WARNING: This is a no-edit zone…
We’re believers. We do believe. We praise. We pray. We appreciate God’s investing in us and in the details of our lives. We understand that His investment isn’t lip service, His love is unconditional and He wants to be involved in all of our lives—the big things and the little details.
Some spend most of their lives looking for security only to discover it doesn’t exist. But believers know it does exist—in Him, and it’s the kind of security that lasts longer than a lifetime, which on the grand scale of things is a twinkling.
I used to wonder why Christians didn’t get all bent out of shape about things going on in the world.
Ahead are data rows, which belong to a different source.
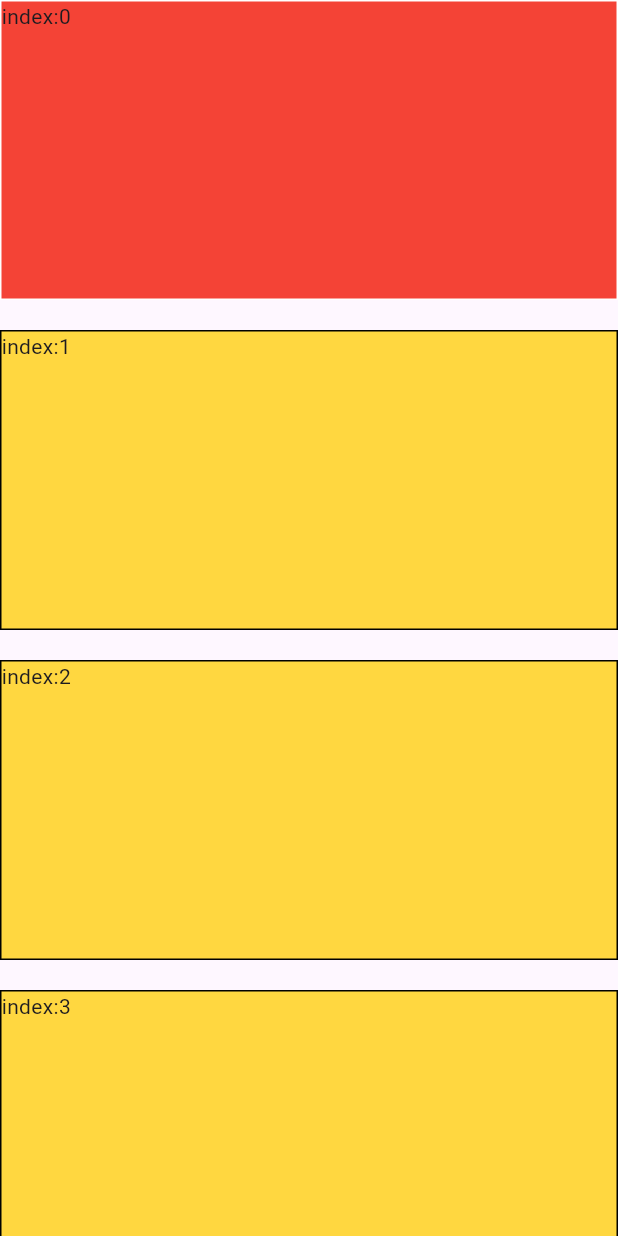
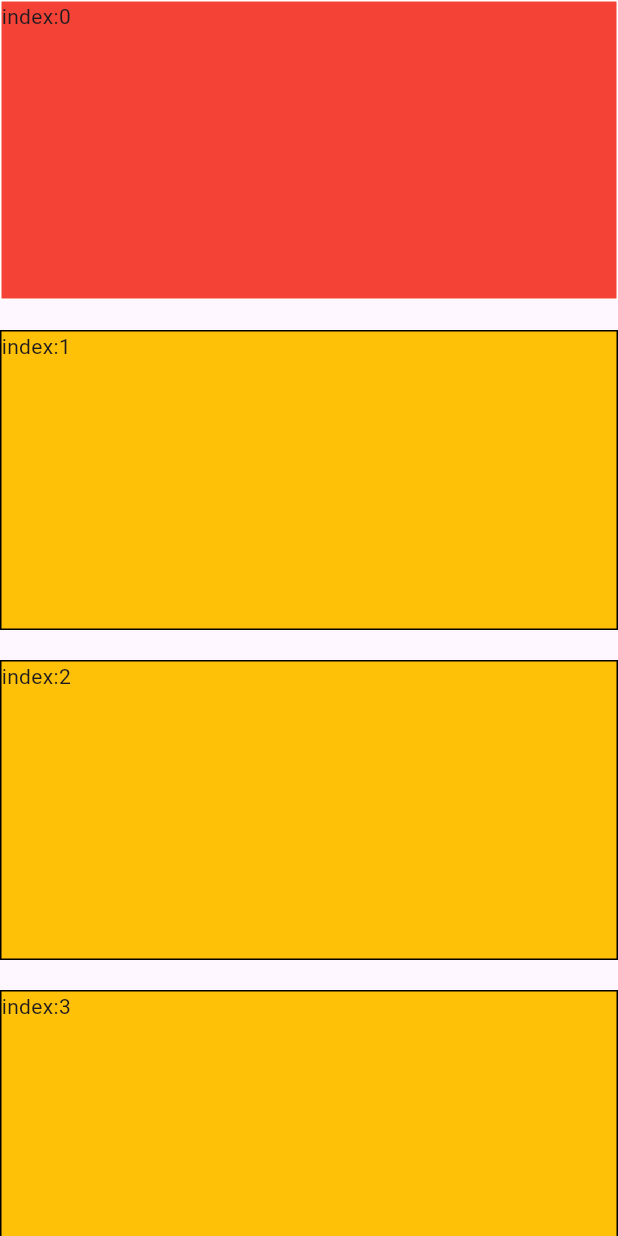
Before and after one commit to mohamedNaser1212/lamp_animation, a Flutter app: the screen it shows after launch, after a tap on an icon or button, on a phone screen of 412 x 824 dp. Run offline on Flutter 3.47's test engine with Material 3 defaults, Android fonts, the phone set to English and light mode, and no system bars.

Commit message:
Implement color animation in ContainerItem for enhanced visual feedback on selection changes. Added a color controller and updated the animation logic to reflect state changes, improving the overall user experience.

```diff
--- a/lib/main.dart
+++ b/lib/main.dart
@@ -100,14 +100,20 @@ class ContainerItem extends StatefulWidget {
 }
 
 class _ContainerItemState extends State<ContainerItem>
-    with SingleTickerProviderStateMixin {
+    with TickerProviderStateMixin {
   late AnimationController _controller;
+  late AnimationController _colorController;
   late Animation<Offset> _slideAnimation;
   late Animation<double> _sizeAnimation;
+  late Animation<Color?> _colorAnimation;
 
   @override
   void initState() {
     super.initState();
+    _colorController = AnimationController(
+      vsync: this,
+      duration: const Duration(seconds: 1),
+    );
     _controller = AnimationController(
       vsync: this,
       duration: const Duration(seconds: 1),
@@ -119,10 +125,16 @@ class _ContainerItemState extends State<ContainerItem>
 
     _sizeAnimation = Tween<double>(begin: 80, end: 200).animate(_controller);
 
+    _colorAnimation = ColorTween(
+      begin: Colors.amber.shade500,
+      end: Colors.red.shade500,
+    ).animate(_colorController);
+
     _controller.forward();
   }
 
   bool get _isSelected => widget.selectedIndex == widget.index;
+
   void _onTap() {
     if (_isSelected) {
       return;
@@ -132,8 +144,22 @@ class _ContainerItemState extends State<ContainerItem>
   }
 
   @override
+  void didUpdateWidget(covariant ContainerItem oldWidget) {
+    super.didUpdateWidget(oldWidget);
+    if (widget.selectedIndex == oldWidget.selectedIndex) {
+      return;
+    }
+    if (_isSelected) {
+      _colorController.forward();
+    } else if (oldWidget.selectedIndex == widget.index) {
+      _colorController.reverse();
+    }
+  }
+
+  @override
   void dispose() {
     _controller.dispose();
+    _colorController.dispose();
     super.dispose();
   }
 
@@ -144,13 +170,13 @@ class _ContainerItemState extends State<ContainerItem>
       child: SlideTransition(
         position: _slideAnimation,
         child: AnimatedBuilder(
-          animation: _controller,
+          animation: Listenable.merge([_controller, _colorController]),
           builder:
               (context, child) => Container(
                 width: _sizeAnimation.value,
                 height: _sizeAnimation.value,
                 decoration: BoxDecoration(
-                  color: _isSelected ? Colors.red : Colors.amberAccent,
+                  color: _colorAnimation.value,
                   border: Border.all(
                     color: _isSelected ? Colors.white : Colors.black,
                   ),
```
It seemed to me they should be more verbal and involved and aggressive. There’s a part of me that still feels that way, to be honest. (Judgment in action.) But that part is tempered by the part of me that grasps they’re way ahead of me on the spiritual ladder. They’ve gotten it—that twinkling and that while life is a treasure and valuable, eternity is a lot longer and most valuable. But I digress.
What’s really on my mind today is that we petition God for many things, big and small. We do so for ourselves, our families, our friends and strangers. Often for people we haven’t seen before and never will again. Maybe it’s a look in their eyes, or a slump in their shoulder, and we gather that they feel burdened or worried or afraid. Maybe overwhelmed or under appreciated. We petition for blessings for many reasons.
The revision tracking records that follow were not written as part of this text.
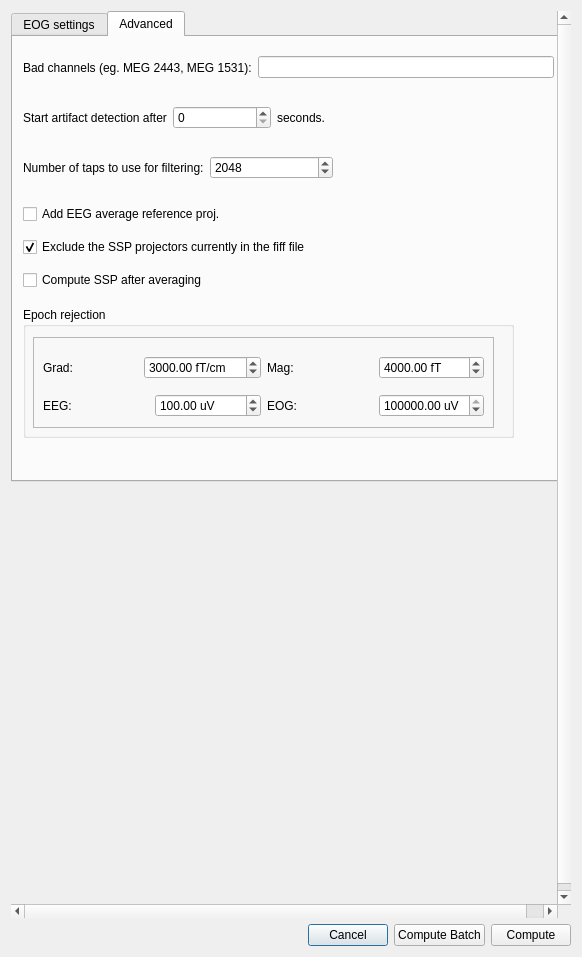
Before: the Qt Designer form qt4Designer_ui_files/eogParametersDialogUi.ui in cibr-jyu/meggie, drawn with Qt 5.
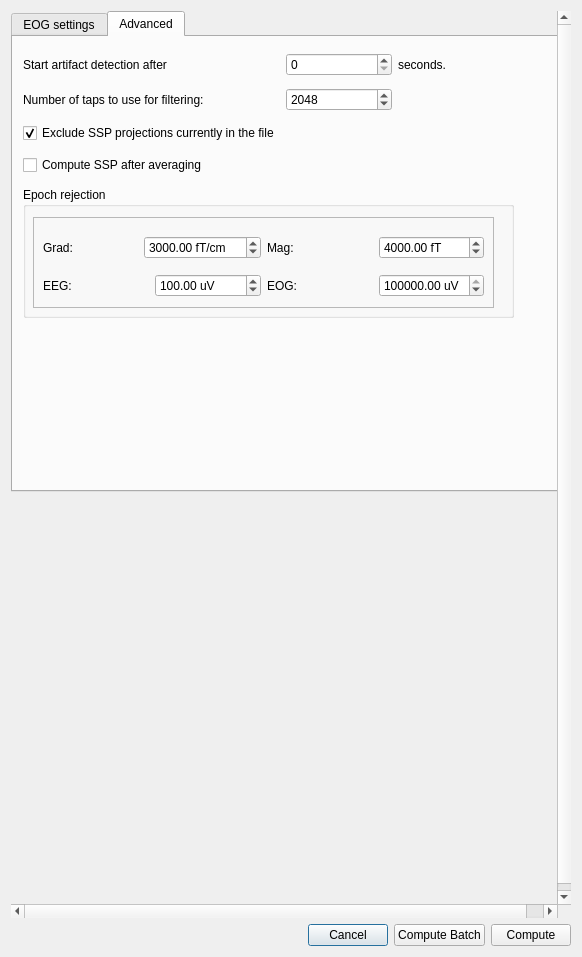
After: the same form once the commit is applied. The open tabs and pages were chosen to show the change.

```diff
--- a/qt4Designer_ui_files/eogParametersDialogUi.ui
+++ b/qt4Designer_ui_files/eogParametersDialogUi.ui
@@ -89,8 +89,8 @@
         <rect>
          <x>0</x>
          <y>0</y>
-         <width>553</width>
-         <height>471</height>
+         <width>561</width>
+         <height>481</height>
         </rect>
        </property>
        <property name="currentIndex">
@@ -494,127 +494,11 @@
         <attribute name="title">
          <string>Advanced</string>
         </attribute>
-        <widget class="QWidget" name="horizontalLayoutWidget_17">
-         <property name="geometry">
-          <rect>
-           <x>10</x>
-           <y>60</y>
-           <width>351</width>
-           <height>41</height>
-          </rect>
-         </property>
-         <layout class="QHBoxLayout" name="horizontalLayout_21">
-          <item>
-           <widget class="QLabel" name="labelStart1">
-            <property name="text">
-             <string>Start artifact detection after</string>
-            </property>
-           </widget>
-          </item>
-          <item>
-           <widget class="QSpinBox" name="spinBoxStart"/>
-          </item>
-          <item>
-           <widget class="QLabel" name="labelStart2">
-            <property name="text">
-             <string>seconds.</string>
-            </property>
-           </widget>
-          </item>
-         </layout>
-        </widget>
-        <widget class="QWidget" name="layoutWidget">
-         <property name="geometry">
-          <rect>
-           <x>10</x>
-           <y>10</y>
-           <width>531</width>
-           <height>41</height>
-          </rect>
-         </property>
-         <layout class="QHBoxLayout" name="horizontalLayout_28">
-          <item>
-           <widget class="QLabel" name="labelBad">
-            <property name="text">
-             <string>Bad channels (eg. MEG 2443, MEG 1531):</string>
-            </property>
-           </widget>
-          </item>
-          <item>
-           <widget class="QLineEdit" name="lineEditBad"/>
-          </item>
-         </layout>
-        </widget>
-        <widget class="QWidget" name="layoutWidget_2">
-         <property name="geometry">
-          <rect>
-           <x>10</x>
-           <y>110</y>
-           <width>310</width>
-           <height>41</height>
-          </rect>
-         </property>
-         <layout class="QHBoxLayout" name="horizontalLayout_22">
-          <item>
-           <widget class="QLabel" name="labelTaps">
-            <property name="text">
-             <string>Number of taps to use for filtering:</string>
-            </property>
-           </widget>
-          </item>
-          <item>
-           <widget class="QSpinBox" name="spinBoxTaps">
-            <property name="maximum">
-             <number>10000</number>
-            </property>
-            <property name="value">
-             <number>2048</number>
-            </property>
-           </widget>
-          </item>
-         </layout>
-        </widget>
-        <widget class="QWidget" name="verticalLayoutWidget">
-         <property name="geometry">
-          <rect>
-           <x>10</x>
-           <y>160</y>
-           <width>371</width>
-           <height>101</height>
-          </rect>
-         </property>
-         <layout class="QVBoxLayout" name="verticalLayout">
-          <item>
-           <widget class="QCheckBox" name="checkBoxEEGProj">
-            <property name="text">
-             <string>Add EEG average reference proj.</string>
-            </property>
-           </widget>
-          </item>
-          <item>
-           <widget class="QCheckBox" name="checkBoxSSPProj">
-            <property name="text">
-             <string>Exclude the SSP projectors currently in the fiff file</string>
-            </property>
-            <property name="checked">
-             <bool>true</bool>
-            </property>
-           </widget>
-          </item>
-          <item>
-           <widget class="QCheckBox" name="checkBoxSSPCompute">
-            <property name="text">
-             <string>Compute SSP after averaging</string>
-            </property>
-           </widget>
-          </item>
-         </layout>
-        </widget>
         <widget class="QGroupBox" name="groupBox">
          <property name="geometry">
           <rect>
            <x>10</x>
-           <y>270</y>
+           <y>150</y>
            <width>491</width>
            <height>131</height>
           </rect>
@@ -761,6 +645,72 @@
           </widget>
          </widget>
         </widget>
+        <widget class="QWidget" name="gridLayoutWidget">
+         <property name="geometry">
+          <rect>
+           <x>10</x>
+           <y>10</y>
+           <width>481</width>
+           <height>138</height>
+          </rect>
+         </property>
+         <layout class="QGridLayout" name="gridLayout_2">
+          <item row="0" column="1">
+           <widget class="QSpinBox" name="spinBoxStart"/>
+          </item>
+          <item row="3" column="0">
+           <widget class="QCheckBox" name="checkBoxSSPCompute">
+            <property name="text">
+             <string>Compute SSP after averaging</string>
+            </property>
+           </widget>
+          </item>
+          <item row="1" column="0">
+           <widget class="QLabel" name="labelTaps">
+            <property name="text">
+             <string>Number of taps to use for filtering:</string>
+            </property>
+           </widget>
+          </item>
+          <item row="0" column="2">
+           <widget class="QLabel" name="labelStart2">
+            <property name="text">
+             <string>seconds.</string>
+            </property>
+           </widget>
+          </item>
+          <item row="1" column="1">
+           <widget class="QSpinBox" name="spinBoxTaps">
+            <property name="maximum">
+             <number>10000</number>
+            </property>
+            <property name="value">
+             <number>2048</number>
+            </property>
+           </widget>
+          </item>
+          <item row="0" column="0">
+           <widget class="QLabel" name="labelStart1">
+            <property name="text">
+             <string>Start artifact detection after</string>
+            </property>
+           </widget>
+          </item>
+          <item row="2" column="0">
+           <widget class="QCheckBox" name="checkBoxSSPProj">
+            <property name="enabled">
+             <bool>true</bool>
+            </property>
+            <property name="text">
+             <string>Exclude SSP projections currently in the file</string>
+            </property>
+            <property name="checked">
+             <bool>true</bool>
+            </property>
+           </widget>
+          </item>
+         </layout>
+        </widget>
        </widget>
       </widget>
       <widget class="QWidget" name="widget" native="true">
```
Left out of the diff: 58 changed lines with no effect on the pictures.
What I wonder if we petition for enough is to be a blessing.
As foot soldiers, we each have the opportunity to be a blessing to others. Sometimes we seize that opportunity, sometimes we let it pass by, thinking we’re being silly or overly dramatic or maybe we’re disheartened by all the bad things we see happening around us.
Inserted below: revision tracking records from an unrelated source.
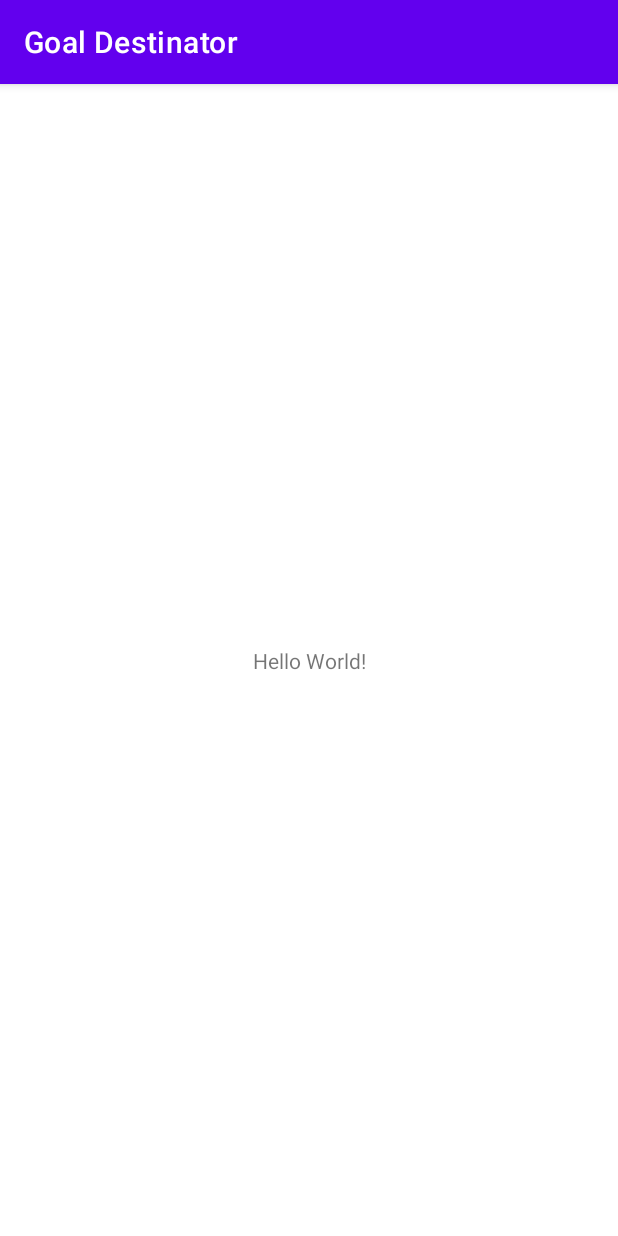
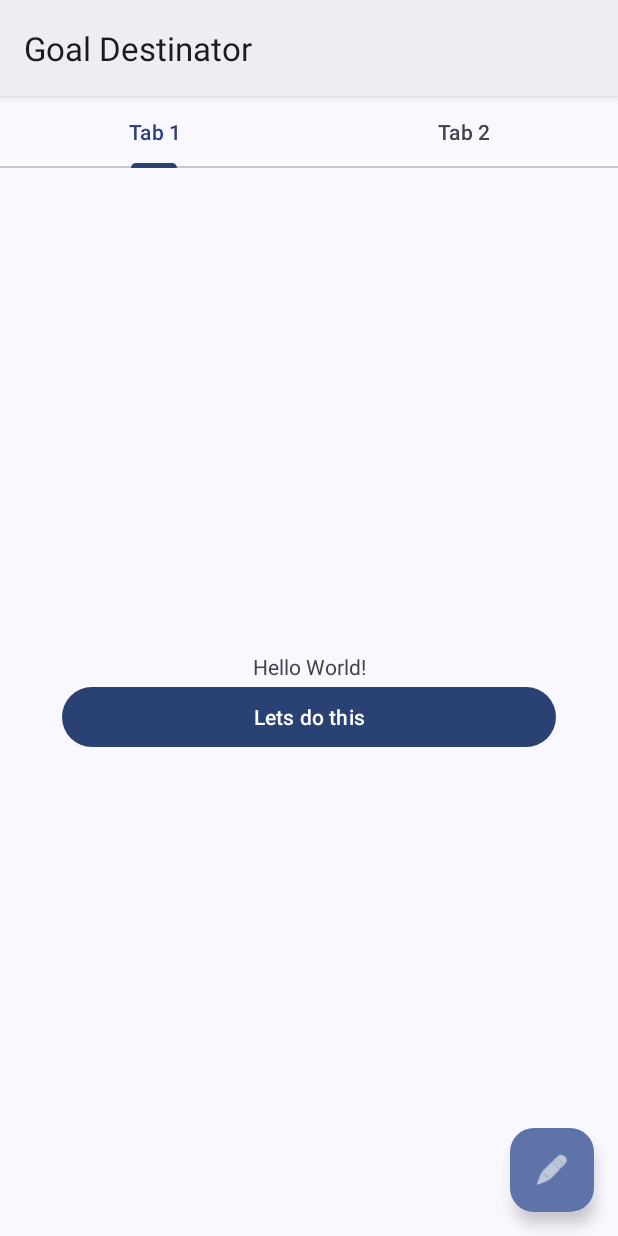
Before and after one commit to yuriisurzhykov/Goal-Destinator, an Android app: the screen it shows after launch (MainActivity), on a phone screen of 412 x 824 dp. Run offline under Robolectric (Android 15) with nearby library versions, the phone set to English and light mode, and no system bars.

Commit message:
GDDS-002 - dynamic colors theme for application

```diff
--- a/app/src/main/res/layout/activity_main.xml
+++ b/app/src/main/res/layout/activity_main.xml
@@ -7,6 +7,7 @@
     tools:context=".MainActivity">
 
     <TextView
+        android:id="@+id/text"
         android:layout_width="wrap_content"
         android:layout_height="wrap_content"
         android:text="Hello World!"
@@ -15,4 +16,42 @@
         app:layout_constraintStart_toStartOf="parent"
         app:layout_constraintTop_toTopOf="parent" />
 
+    <com.google.android.material.button.MaterialButton
+        style="@style/Widget.Material3.Button"
+        android:layout_width="0dp"
+        android:layout_height="wrap_content"
+        android:text="Lets do this"
+        app:layout_constraintEnd_toEndOf="parent"
+        app:layout_constraintStart_toStartOf="parent"
+        app:layout_constraintTop_toBottomOf="@id/text"
+        app:layout_constraintWidth_percent="0.8" />
+
+    <com.google.android.material.floatingactionbutton.FloatingActionButton
+        style="@style/Widget.Material3.FloatingActionButton.Primary"
+        android:layout_width="wrap_content"
+        android:layout_height="wrap_content"
+        android:layout_margin="16dp"
+        android:src="@android:drawable/ic_menu_edit"
+        app:layout_constraintBottom_toBottomOf="parent"
+        app:layout_constraintEnd_toEndOf="parent" />
+
+    <com.google.android.material.tabs.TabLayout
+        style="@style/Widget.Material3.TabLayout"
+        android:layout_width="match_parent"
+        android:layout_height="wrap_content"
+        app:layout_constraintEnd_toEndOf="parent"
+        app:layout_constraintStart_toStartOf="parent"
+        app:layout_constraintTop_toTopOf="parent">
+
+        <com.google.android.material.tabs.TabItem
+            android:layout_width="wrap_content"
+            android:layout_height="wrap_content"
+            android:text="Tab 1" />
+
+        <com.google.android.material.tabs.TabItem
+            android:layout_width="wrap_content"
+            android:layout_height="wrap_content"
+            android:text="Tab 2" />
+
+    </com.google.android.material.tabs.TabLayout>
 </androidx.constraintlayout.widget.ConstraintLayout>
--- a/app/src/main/res/values-night/themes.xml
+++ b/app/src/main/res/values-night/themes.xml
@@ -1,16 +1,4 @@
 <resources xmlns:tools="http://schemas.android.com/tools">
     <!-- Base application theme. -->
-    <style name="Theme.GoalDestinator" parent="Theme.MaterialComponents.DayNight.DarkActionBar">
-        <!-- Primary brand color. -->
-        <item name="colorPrimary">@color/purple_200</item>
-        <item name="colorPrimaryVariant">@color/purple_700</item>
-        <item name="colorOnPrimary">@color/black</item>
-        <!-- Secondary brand color. -->
-        <item name="colorSecondary">@color/teal_200</item>
-        <item name="colorSecondaryVariant">@color/teal_200</item>
-        <item name="colorOnSecondary">@color/black</item>
-        <!-- Status bar color. -->
-        <item name="android:statusBarColor">?attr/colorPrimaryVariant</item>
-        <!-- Customize your theme here. -->
-    </style>
+    <style name="Theme.GoalDestinator" parent="Theme.Material3.DynamicColors.DayNight" />
 </resources>
--- a/app/src/main/res/values/themes.xml
+++ b/app/src/main/res/values/themes.xml
@@ -1,16 +1,4 @@
 <resources xmlns:tools="http://schemas.android.com/tools">
     <!-- Base application theme. -->
-    <style name="Theme.GoalDestinator" parent="Theme.MaterialComponents.DayNight.DarkActionBar">
-        <!-- Primary brand color. -->
-        <item name="colorPrimary">@color/purple_500</item>
-        <item name="colorPrimaryVariant">@color/purple_700</item>
-        <item name="colorOnPrimary">@color/white</item>
-        <!-- Secondary brand color. -->
-        <item name="colorSecondary">@color/teal_200</item>
-        <item name="colorSecondaryVariant">@color/teal_700</item>
-        <item name="colorOnSecondary">@color/black</item>
-        <!-- Status bar color. -->
-        <item name="android:statusBarColor">?attr/colorPrimaryVariant</item>
-        <!-- Customize your theme here. -->
-    </style>
+    <style name="Theme.GoalDestinator" parent="Theme.Material3.DynamicColors.DayNight" />
 </resources>
```
Also changed, not shown: app/src/main/java/com/yuriisurzhykov/goaldestinator/MainActivity.kt (line endings or trailing spaces).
It’s hard to see everything going on in the world—the corruption and hateful and just downright absurd behavior that flies in the face of all we hold dear—and not be disheartened. So we see many opportunities to be blessings to others and for any of a number of reasons, we ignore them.
One of those reasons that happens often is when we have a chance to say or do something that could be a blessing to someone else but we don’t take it because we think it’s such a small thing, it couldn’t possibly matter.
What’s a smile worth, anyway? What does saying thank you matter? Does a sincere compliment really qualify as a blessing?
It depends on the receiver. How badly do you need to see a smile? Hear a thank you? Need a compliment?
Frankly, some days any of those things are nice but not necessary. But there are times when any of the three might change an attitude or make your day. Might totally alter your perspective from one that is borderline despair to one of hope.
One thing I’ve noticed a lot in people is that for all our technology and social networking, there are tons of people suffering acute loneliness. Not just lonely people. Acute loneliness.
Their friends are all online people they’ve never met. Their sense of community is in cyberspace. When something horrific or wonderful happens, they look around and realize there’s no one “local” with whom to mourn or celebrate.
Don’t misunderstand. Online friendships are a treasure. A cyberspace community can be a real blessing. But we need real live interaction with others and in our communities, too. We need balance.
When we don’t have it, we will inevitably suffer bouts of acute loneliness. Doubt it?
How many times have you read where someone was dead for three days or a week in their own home before anyone knew it? You can bet that person had bouts of acute loneliness.
How much do think a smile or a kind word or a few minutes of conversation would have meant to him or her?
A smile is never just a smile, and a kind word is never just a kind word. And that’s my point. Outreach is important, yes. But so are the little blessings that can totally change a person’s day or their frame of mind. Smile at someone who feels the world has forgotten them, and you’ve been a blessing.
Little things, seemingly insignificant things, aren’t insignificant and they do matter. And standing on the other side of the fence, it’s hard to tell when they most matter.
So in asking for blessings, whether for others or ourselves, it seems important to also ask to be a blessing. We don’t always know the difference we make to others, but He knows. If we’ll act when urged, no matter how silly or small a thing it seems, He will guide us and use us to show His love to others, and we’ll be more balanced. That’s a win/win situation.
Bottom line, it’s a blessing to ask to be blessed and to ask to be a blessing. There’s a special joy in doing something good for another that you never experience doing for yourself.
So today I’m asking. Let me be a blessing…